Requirement = Each line of the material holding the word "Update" must be identified and copied.

Information shown =
——
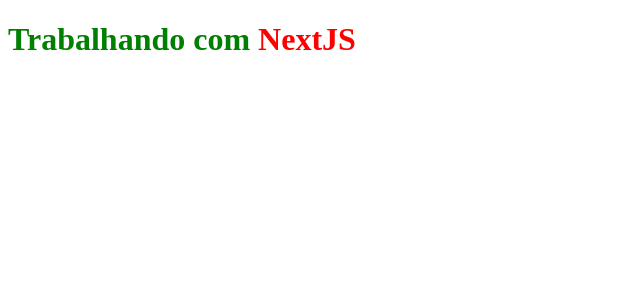
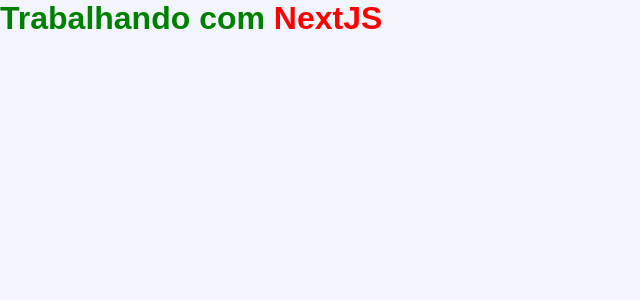
Before and after one commit to kenmarcos/board-web, a Next.js app: page / in a window 1280 px wide. Shown: the top 300 px of the page, without its empty margins (0-640 px from the left). Built offline with nearby package versions, Linux system fonts and the light colour scheme.

Commit message:
add global styles settings

```diff
--- a/src/pages/_app.tsx
+++ b/src/pages/_app.tsx
@@ -1,4 +1,5 @@
 import type { AppProps } from "next/app";
+import "styles/global.scss";
 
 export default function App({ Component, pageProps }: AppProps) {
   return <Component {...pageProps} />;
--- a/src/pages/index.tsx
+++ b/src/pages/index.tsx
@@ -4,6 +4,9 @@
 export default function Home() {
   return (
     <>
+      <Head>
+        <title>Board - Organizando seu dia</title>
+      </Head>
       <h1 className={styles.title}>
         Trabalhando com <span>NextJS</span>
       </h1>
--- /dev/null
+++ b/src/styles/global.scss
@@ -0,0 +1,38 @@
+* {
+  margin: 0;
+  padding: 0;
+  box-sizing: border-box;
+}
+
+@media (max-width: 1080px) {
+  html {
+    font-size: 93.75%; // Converter o tamanho para 15px
+  }
+}
+
+@media (max-width: 720) {
+  html {
+    font-size: 87.5%; // Converter o tamanho para 14px
+  }
+}
+
+body {
+  background: #f2f6fc;
+}
+
+body,
+input,
+textarea,
+select,
+button {
+  font: 400 1rem sans-serif; // 1rem = 16px
+}
+
+button {
+  cursor: pointer;
+}
+
+a {
+  text-decoration: none;
+  color: inherit;
+}
```
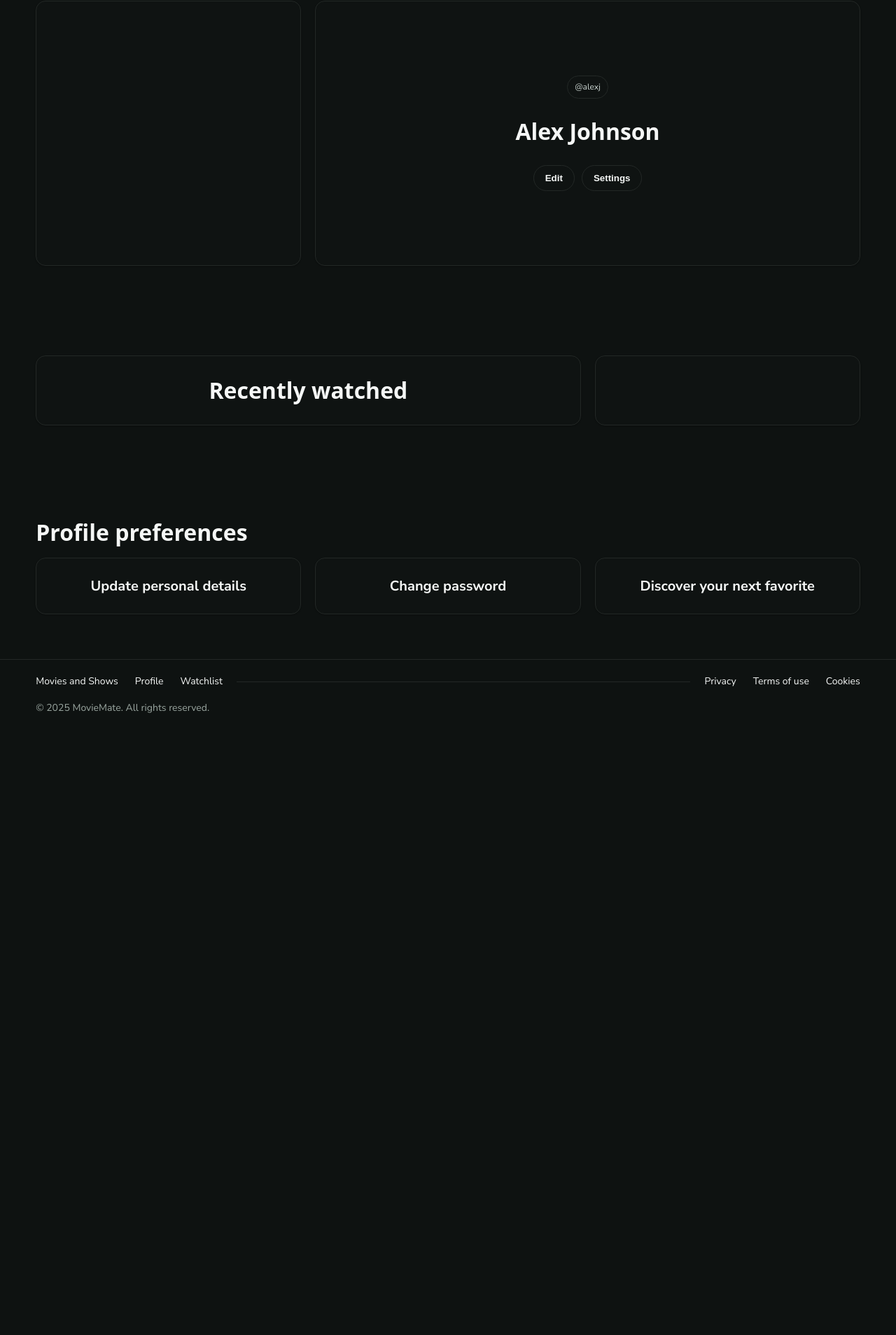
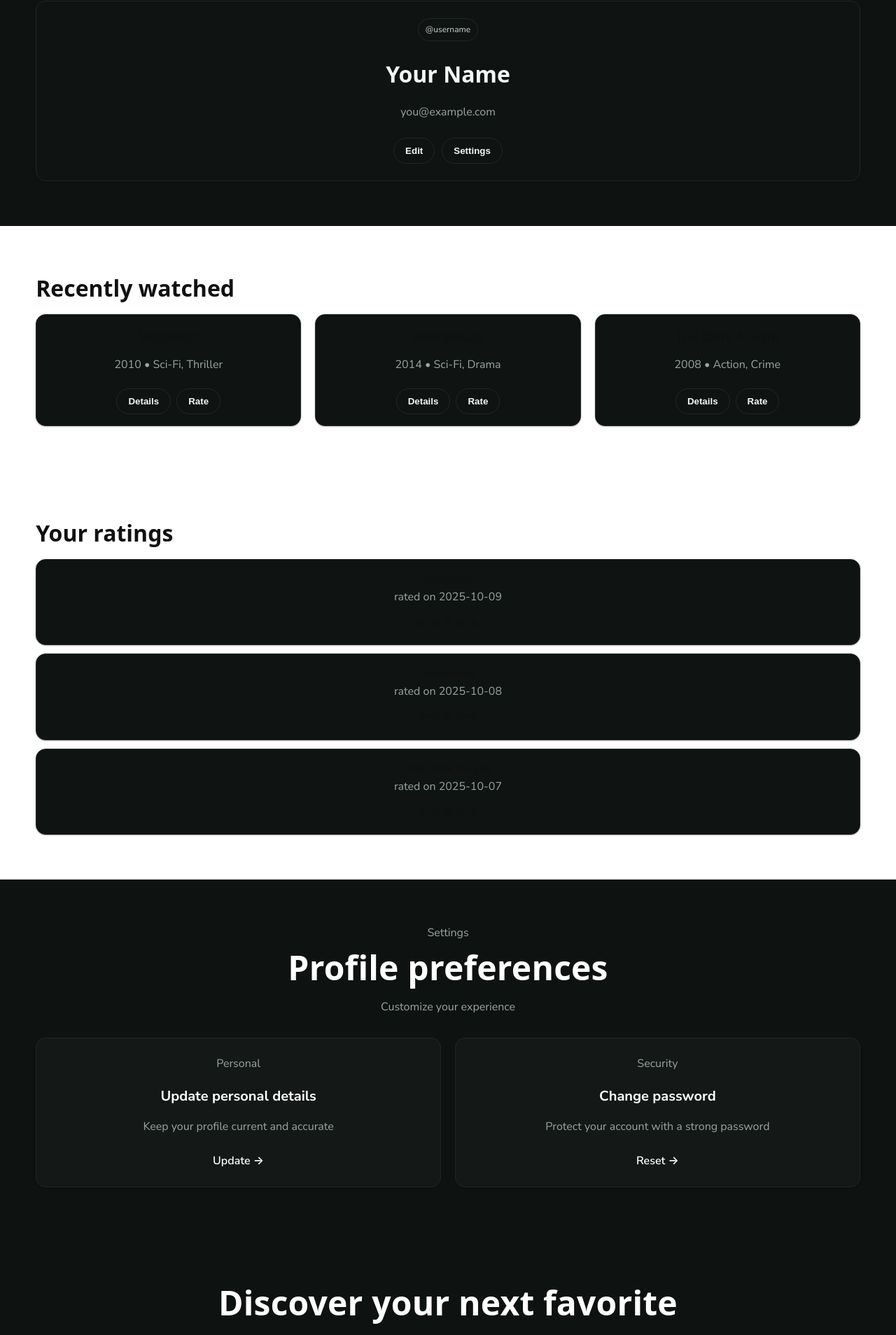
Before and after one commit to elab-development/klijentske-veb-tehnologije-2024-2023-0192-filmovi-i-serije, a React app in the folder app/: page /profile in a window 1280 px wide. Shown: the part 386-2294 px from the top of the page at 70% size. Before the commit the page ends 1429 px from the top, so only its background shows below. Built offline with nearby package versions, Linux system fonts and the light colour scheme; the HTML template or start-up script is replaced by a standard one; a web font is replaced by a local one.

Commit message:
Zavrsena Profil stranica (UI deo)

```diff
--- a/app/src/components/Footer.tsx
+++ b/app/src/components/Footer.tsx
@@ -19,9 +19,8 @@ export function Footer() {
         </nav>
       </div>
 
-      <div className="container" style={{ marginTop: 16, color: 'var(--muted)', display:'flex', justifyContent:'space-between' }}>
+      <div className="container" style={{ marginTop: 16, color: 'var(--muted)', display: 'flex', justifyContent: 'center' }}>
         <span>© 2025 MovieMate. All rights reserved.</span>
-        <span />
       </div>
     </footer>
   )
--- a/app/src/pages/Profile.tsx
+++ b/app/src/pages/Profile.tsx
@@ -1,39 +1,3 @@
-// import { Section } from '../components/Section'
-// import { Button } from '../components/Button'
-
-// export function Profile(){
-//   return (
-//     <>
-//       <section className="section" style={{background:'#fff', color:'#111'}}>
-//         <div className="container">
-//           <div className="muted">Profile</div>
-//           <div className="h1" style={{color:'#111'}}>Your movie journey</div>
-//           <p className="muted" style={{color:'#444'}}>Track every film and show you've watched.</p>
-
-//           <div style={{display:'grid', gridTemplateColumns:'280px 1fr', gap:20, marginTop:20}}>
-//             <div className="card"><div style={{aspectRatio:'1/1', background:'#ddd', borderRadius:'var(--radius-md)'}}/></div>
-//             <div>
-//               <div className="badge">@aleksi</div>
-//               <div className="h2" style={{marginTop:8, color:'#111'}}>Alex Johnson</div>
-//               <p className="muted" style={{color:'#444'}}>Movie lover | Exploring one film at a time</p>
-//               <div style={{display:'flex', gap:8}}>
-//                 <Button variant="primary">Edit</Button>
-//                 <Button>Settings</Button>
-//               </div>
-//             </div>
-//           </div>
-//         </div>
-//       </section>
-
-//       <Section title="Movies and shows you want to watch" subtitle="Your curated collection." dark right={<div style={{display:'flex', gap:8}}><Button>View</Button><Button>Add</Button></div>} />
-
-//       <Section title="Recently watched" subtitle="Your cinematic journey" />
-
-//       <Section title="Profile preferences" subtitle="Customize your experience" dark />
-//     </>
-//   )
-// }
-
 export function Profile(){
   return (
     <>
@@ -41,16 +5,18 @@ export function Profile(){
         <div className="container">
           <p className="muted" style={{color:'#666'}}>Profile</p>
           <h1 className="h1" style={{color:'#111'}}>Your movie journey</h1>
-          <p className="muted" style={{color:'#666',marginTop:6}}>Track every film and show you’ve watched. Your personal cinema library, always ready.</p>
+          <p className="muted" style={{color:'#666',marginTop:6}}>
+            Track every film and show you’ve watched. Your personal cinema library, always ready.
+          </p>
         </div>
       </section>
 
       <section className="section">
-        <div className="container grid-3">
-          <div className="card" style={{gridColumn:'span 1',aspectRatio:'1/1'}} />
-          <div className="card" style={{gridColumn:'span 2'}}>
-            <div className="badge">@alexj</div>
-            <h3 className="h2" style={{marginTop:10}}>Alex Johnson</h3>
+        <div className="container">
+          <div className="card" style={{padding:24}}>
+            <div className="badge">@username</div>
+            <h3 className="h2" style={{marginTop:10}}>Your Name</h3>
+            <p className="muted" style={{marginTop:6}}>you@example.com</p>
             <div style={{display:'flex',gap:10,marginTop:12}}>
               <button className="btn ghost">Edit</button>
               <button className="btn ghost">Settings</button>
@@ -59,25 +25,111 @@ export function Profile(){
         </div>
       </section>
 
-      <section className="section" style={{background:'var(--bg-0)'}}>
-        <div className="container grid-3">
-          <div className="card" style={{gridColumn:'span 2'}}>
-            <h3 className="h2">Recently watched</h3>
+      <section className="section" style={{background:'#fff',color:'#111'}}>
+        <div className="container">
+          <h3 className="h2" style={{color:'#111'}}>Recently watched</h3>
+          <div className="grid-3" style={{marginTop:12}}>
+            <div className="card" style={{padding:16}}>
+              <div className="h3" style={{color:'#111'}}>Inception</div>
+              <p className="muted">2010 • Sci-Fi, Thriller</p>
+              <div style={{display:'flex',gap:8,marginTop:10}}>
+                <button className="btn">Details</button>
+                <button className="btn">Rate</button>
+              </div>
+            </div>
+            <div className="card" style={{padding:16}}>
+              <div className="h3" style={{color:'#111'}}>Interstellar</div>
+              <p className="muted">2014 • Sci-Fi, Drama</p>
+              <div style={{display:'flex',gap:8,marginTop:10}}>
+                <button className="btn">Details</button>
+                <button className="btn">Rate</button>
+              </div>
+            </div>
+            <div className="card" style={{padding:16}}>
+              <div className="h3" style={{color:'#111'}}>The Dark Knight</div>
+              <p className="muted">2008 • Action, Crime</p>
+              <div style={{display:'flex',gap:8,marginTop:10}}>
+                <button className="btn">Details</button>
+                <button className="btn">Rate</button>
+              </div>
+            </div>
           </div>
-          <div className="card" />
         </div>
       </section>
 
-      <section className="section">
+      <section className="section" style={{background:'#fff',color:'#111'}}>
         <div className="container">
-          <h3 className="h2">Profile preferences</h3>
-          <div className="grid-3" style={{marginTop:12}}>
-            <div className="card"><div className="h3">Update personal details</div></div>
-            <div className="card"><div className="h3">Change password</div></div>
-            <div className="card"><div className="h3">Discover your next favorite</div></div>
+          <h3 className="h2" style={{color:'#111'}}>Your ratings</h3>
+
+          <ul style={{listStyle:'none',padding:0,margin:'12px 0 0',display:'grid',gap:12}}>
+            <li className="card" style={{padding:16,display:'flex',justifyContent:'space-between',alignItems:'center'}}>
+              <div>
+                <strong style={{color:'#111'}}>Inception</strong>
+                <div className="muted">rated on 2025-10-09</div>
+              </div>
+              <div aria-label="rating 4 of 5" style={{fontSize:18}}>★★★★☆</div>
+            </li>
+
+            <li className="card" style={{padding:16,display:'flex',justifyContent:'space-between',alignItems:'center'}}>
+              <div>
+                <strong style={{color:'#111'}}>Interstellar</strong>
+                <div className="muted">rated on 2025-10-08</div>
+              </div>
+              <div aria-label="rating 5 of 5" style={{fontSize:18}}>★★★★★</div>
+            </li>
+
+            <li className="card" style={{padding:16,display:'flex',justifyContent:'space-between',alignItems:'center'}}>
+              <div>
+                <strong style={{color:'#111'}}>The Dark Knight</strong>
+                <div className="muted">rated on 2025-10-07</div>
+              </div>
+              <div aria-label="rating 4 of 5" style={{fontSize:18}}>★★★★☆</div>
+            </li>
+          </ul>
+        </div>
+      </section>
+
+      <section className="section" style={{background:'var(--bg-0)',color:'#fff'}}>
+        <div className="container" style={{textAlign:'center'}}>
+          <p className="muted" style={{color:'var(--muted)'}}>Settings</p>
+          <h2 className="h1" style={{color:'#fff'}}>Profile preferences</h2>
+          <p className="muted" style={{marginTop:6}}>Customize your experience</p>
+
+          <div className="grid-2" style={{marginTop:32,display:'grid',gap:20,gridTemplateColumns:'repeat(2,minmax(0,1fr))'}}>
+            <div className="card" style={{textAlign:'left',padding:24,background:'var(--bg-1)',border:'1px solid var(--border)'}}>
+              <p className="muted" style={{marginBottom:6}}>Personal</p>
+              <div className="h3" style={{color:'#fff'}}>Update personal details</div>
+              <p className="muted" style={{marginTop:4}}>Keep your profile current and accurate</p>
+              <a href="#" style={{display:'inline-flex',alignItems:'center',gap:4,marginTop:12,color:'#fff',fontWeight:600}}>
+                Update →
+              </a>
+            </div>
+
+            <div className="card" style={{textAlign:'left',padding:24,background:'var(--bg-1)',border:'1px solid var(--border)'}}>
+              <p className="muted" style={{marginBottom:6}}>Security</p>
+              <div className="h3" style={{color:'#fff'}}>Change password</div>
+              <p className="muted" style={{marginTop:4}}>Protect your account with a strong password</p>
+              <a href="#" style={{display:'inline-flex',alignItems:'center',gap:4,marginTop:12,color:'#fff',fontWeight:600}}>
+                Reset →
+              </a>
+            </div>
           </div>
         </div>
       </section>
+
+      <section className="section" style={{background:'var(--bg-0)',color:'#fff'}}>
+        <div className="container" style={{textAlign:'center'}}>
+          <h2 className="h1" style={{color:'#fff'}}>Discover your next favorite</h2>
+          <p className="muted" style={{marginTop:6}}>
+            Personalized recommendations based on your unique viewing history and ratings
+          </p>
+          <div style={{display:'flex',justifyContent:'center',gap:10,marginTop:20}}>
+            <button className="btn primary">Explore</button>
+            <button className="btn">Recommend</button>
+          </div>
+        </div>
+      </section>
+
     </>
   )
 }
```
——
Answer section =
-            <div className="card"><div className="h3">Update personal details</div></div>
+              <div className="h3" style={{color:'#fff'}}>Update personal details</div>
+                Update →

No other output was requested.